◆ **WHAT YOU ARE ASKED TO DO**
Records follow. Copy every line with "function".
.....
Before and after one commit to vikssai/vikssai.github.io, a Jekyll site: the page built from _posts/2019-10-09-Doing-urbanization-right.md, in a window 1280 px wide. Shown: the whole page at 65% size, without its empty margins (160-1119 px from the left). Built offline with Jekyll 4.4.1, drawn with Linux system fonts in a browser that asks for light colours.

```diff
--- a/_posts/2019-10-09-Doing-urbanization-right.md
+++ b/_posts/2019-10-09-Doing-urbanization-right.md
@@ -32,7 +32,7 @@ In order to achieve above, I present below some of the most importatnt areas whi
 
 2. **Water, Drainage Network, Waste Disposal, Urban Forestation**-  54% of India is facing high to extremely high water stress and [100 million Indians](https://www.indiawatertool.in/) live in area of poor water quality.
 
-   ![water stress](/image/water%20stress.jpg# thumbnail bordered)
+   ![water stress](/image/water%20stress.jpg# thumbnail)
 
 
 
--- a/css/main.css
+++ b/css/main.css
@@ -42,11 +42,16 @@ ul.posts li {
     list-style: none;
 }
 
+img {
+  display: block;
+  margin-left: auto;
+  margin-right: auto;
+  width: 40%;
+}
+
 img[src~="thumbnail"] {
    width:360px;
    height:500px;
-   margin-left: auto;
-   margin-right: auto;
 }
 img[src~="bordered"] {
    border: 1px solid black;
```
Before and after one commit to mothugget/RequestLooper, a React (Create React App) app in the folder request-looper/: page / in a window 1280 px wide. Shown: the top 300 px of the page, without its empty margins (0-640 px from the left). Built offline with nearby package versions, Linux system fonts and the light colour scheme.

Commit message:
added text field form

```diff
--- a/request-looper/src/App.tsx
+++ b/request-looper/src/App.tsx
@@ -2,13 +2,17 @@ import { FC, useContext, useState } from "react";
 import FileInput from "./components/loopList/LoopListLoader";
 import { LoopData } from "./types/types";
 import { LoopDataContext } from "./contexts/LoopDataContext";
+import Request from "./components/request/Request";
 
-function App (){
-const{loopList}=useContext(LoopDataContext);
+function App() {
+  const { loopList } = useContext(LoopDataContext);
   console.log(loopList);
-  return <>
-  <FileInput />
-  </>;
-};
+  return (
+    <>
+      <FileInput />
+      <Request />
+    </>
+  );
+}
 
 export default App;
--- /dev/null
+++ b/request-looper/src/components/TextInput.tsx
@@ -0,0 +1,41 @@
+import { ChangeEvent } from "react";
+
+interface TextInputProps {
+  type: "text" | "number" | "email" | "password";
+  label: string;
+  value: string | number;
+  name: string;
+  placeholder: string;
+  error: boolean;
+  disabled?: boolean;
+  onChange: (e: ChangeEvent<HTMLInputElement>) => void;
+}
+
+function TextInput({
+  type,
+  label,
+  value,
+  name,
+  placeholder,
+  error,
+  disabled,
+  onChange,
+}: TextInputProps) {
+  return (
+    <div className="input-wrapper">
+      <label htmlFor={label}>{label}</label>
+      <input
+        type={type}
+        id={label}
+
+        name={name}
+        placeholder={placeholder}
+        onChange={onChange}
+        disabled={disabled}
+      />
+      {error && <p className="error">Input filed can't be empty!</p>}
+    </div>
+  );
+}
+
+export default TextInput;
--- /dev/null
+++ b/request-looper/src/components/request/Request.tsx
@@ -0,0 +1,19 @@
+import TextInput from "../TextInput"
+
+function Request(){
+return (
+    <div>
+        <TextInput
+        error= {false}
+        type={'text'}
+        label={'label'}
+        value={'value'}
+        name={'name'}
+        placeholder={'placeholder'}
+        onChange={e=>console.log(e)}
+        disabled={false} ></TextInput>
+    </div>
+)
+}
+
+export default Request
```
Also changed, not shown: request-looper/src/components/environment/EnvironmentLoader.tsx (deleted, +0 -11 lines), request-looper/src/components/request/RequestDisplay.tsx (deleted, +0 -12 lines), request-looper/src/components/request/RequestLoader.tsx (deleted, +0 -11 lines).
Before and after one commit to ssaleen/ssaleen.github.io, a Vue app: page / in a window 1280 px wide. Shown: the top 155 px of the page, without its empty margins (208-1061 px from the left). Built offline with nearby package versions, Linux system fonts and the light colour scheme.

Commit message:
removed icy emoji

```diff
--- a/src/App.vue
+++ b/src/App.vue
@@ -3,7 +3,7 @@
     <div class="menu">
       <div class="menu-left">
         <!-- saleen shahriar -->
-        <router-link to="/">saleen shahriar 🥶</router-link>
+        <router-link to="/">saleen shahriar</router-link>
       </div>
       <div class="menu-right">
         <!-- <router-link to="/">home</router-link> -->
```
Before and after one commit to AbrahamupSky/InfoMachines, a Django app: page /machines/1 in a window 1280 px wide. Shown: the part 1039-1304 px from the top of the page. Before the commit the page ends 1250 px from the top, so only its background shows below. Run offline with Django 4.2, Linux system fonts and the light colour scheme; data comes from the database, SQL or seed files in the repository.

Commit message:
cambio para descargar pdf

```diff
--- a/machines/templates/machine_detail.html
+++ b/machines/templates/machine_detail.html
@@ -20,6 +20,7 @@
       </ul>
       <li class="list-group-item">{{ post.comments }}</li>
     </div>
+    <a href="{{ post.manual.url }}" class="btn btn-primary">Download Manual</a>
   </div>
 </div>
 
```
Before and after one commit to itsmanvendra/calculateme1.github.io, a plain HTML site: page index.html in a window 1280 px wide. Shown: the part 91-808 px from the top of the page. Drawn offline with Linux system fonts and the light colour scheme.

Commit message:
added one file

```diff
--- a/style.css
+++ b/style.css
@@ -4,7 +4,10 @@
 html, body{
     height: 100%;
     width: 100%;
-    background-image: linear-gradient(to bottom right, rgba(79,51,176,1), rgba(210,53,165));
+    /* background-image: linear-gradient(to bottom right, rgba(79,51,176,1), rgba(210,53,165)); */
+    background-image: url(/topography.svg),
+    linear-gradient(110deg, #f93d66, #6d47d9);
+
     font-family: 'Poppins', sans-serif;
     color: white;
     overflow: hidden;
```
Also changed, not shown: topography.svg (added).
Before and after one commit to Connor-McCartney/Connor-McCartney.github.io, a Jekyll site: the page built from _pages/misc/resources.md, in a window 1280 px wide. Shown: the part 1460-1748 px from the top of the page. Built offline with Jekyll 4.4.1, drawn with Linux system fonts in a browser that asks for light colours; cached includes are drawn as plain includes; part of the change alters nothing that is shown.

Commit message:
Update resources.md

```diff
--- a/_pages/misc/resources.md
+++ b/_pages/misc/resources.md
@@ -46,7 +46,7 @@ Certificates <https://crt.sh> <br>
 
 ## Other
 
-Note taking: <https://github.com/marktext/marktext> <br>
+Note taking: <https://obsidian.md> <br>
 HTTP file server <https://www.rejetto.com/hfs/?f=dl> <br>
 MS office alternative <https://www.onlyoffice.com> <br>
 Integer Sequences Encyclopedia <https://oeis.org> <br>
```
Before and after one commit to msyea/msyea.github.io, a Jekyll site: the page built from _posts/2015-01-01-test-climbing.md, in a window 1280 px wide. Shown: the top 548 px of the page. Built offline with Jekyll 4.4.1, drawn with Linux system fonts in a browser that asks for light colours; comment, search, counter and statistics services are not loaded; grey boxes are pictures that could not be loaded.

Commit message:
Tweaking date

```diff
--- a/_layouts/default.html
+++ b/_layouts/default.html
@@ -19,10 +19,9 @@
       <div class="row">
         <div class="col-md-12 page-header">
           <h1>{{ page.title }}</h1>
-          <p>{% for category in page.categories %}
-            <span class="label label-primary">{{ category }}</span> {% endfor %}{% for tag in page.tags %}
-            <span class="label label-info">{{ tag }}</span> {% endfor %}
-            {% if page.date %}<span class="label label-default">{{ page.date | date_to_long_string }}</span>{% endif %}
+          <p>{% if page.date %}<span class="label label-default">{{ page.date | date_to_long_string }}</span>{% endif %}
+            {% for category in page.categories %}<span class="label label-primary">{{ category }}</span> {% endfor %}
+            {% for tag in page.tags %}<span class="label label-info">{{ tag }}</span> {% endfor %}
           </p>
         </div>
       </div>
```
.....
◆ **RESULT OF THIS EXERCISE**
-function App (){
+function App() {
+function TextInput({
+function Request(){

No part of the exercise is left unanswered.